Editorial Cartoon by Graeme MacKay, The Hamilton Spectator – Wednesday May 18, 2016
Ontario government not denying report on sweeping climate change plan
Ontario’s Liberal government is not denying a published report that its long-awaited action plan on climate change aims to phase out the use of natural gas in both home heating and the electricity system.
Premier Kathleen Wynne and Environment Minister Glen Murray have been working for months on an action plan to reduce carbon emissions through a mix of incentives to choose green options and new regulations to shift people away from using fossil fuels.
At Queen’s Park, the opposition blasted the plans, saying they don’t make sense and will harm Ontario homeowners.
The Globe and Mail says it has obtained a confidential cabinet document that lays out the plan in detail. Among the key measures cited in the Globe report are:
- All new homes built after 2030 must be heated without using fossil fuels, such as natural gas.
- A target of 1.7 million electric or hybrid cars on the road by 2024
- Mandating a five per cent cut in carbon emissions from gasoline and diesel
The measures would be funded using the revenues from a looming cap and trade system for carbon emissions, which is expected to net the government some $1.9 billion annually Cabinet ministers refused to deny any specifics in the report.

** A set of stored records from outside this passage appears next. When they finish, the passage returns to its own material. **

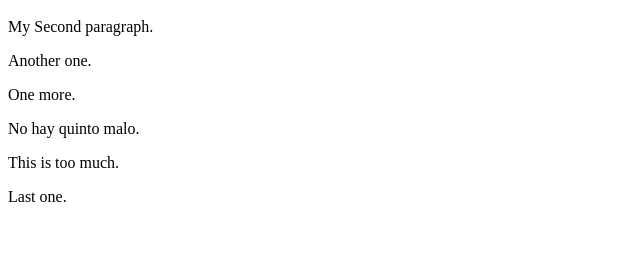
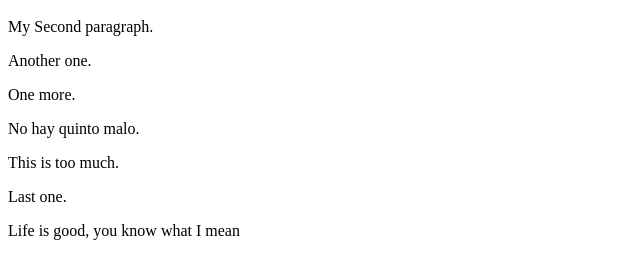
Before and after one commit to martinocoz14/HelloWorld, a plain HTML site: page index.html in a window 1280 px wide. Shown: the part 48-326 px from the top of the page, without its empty margins (0-640 px from the left). Drawn offline with Linux system fonts and the light colour scheme.

Commit message:
Life is good

```diff
--- a/index.html
+++ b/index.html
@@ -7,5 +7,6 @@
 		<p>No hay quinto malo.</p>
 		<p>This is too much.</p>
 		<p>Last one.</p>
+		<p>Life is good, you know what I mean</p>
 	</body>
 </html>
```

“Over the next couple of weeks you’ll see the entire action plan,” Murray told reporters at the Legislature on Monday. “When that plan is out we’ll have lots of time to talk about it.”
“This government is committed to taking strong action when it comes to climate change,” said Deputy Premier Deb Matthews in question period, taking Wynne’s place during her trade mission to Israel. “We feel the responsibility to the planet, to our kids, to our grandkids.”
The report says the Liberals plan to spend $7 billion of cap and trade revenues from 2017 to 2021 to push the transition to a lower-carbon life. More than half of that money would go to grants and rebates for retrofitting buildings and to move them from natural-gas heating to such sources as geothermal and electric heat.(Source: CBC News)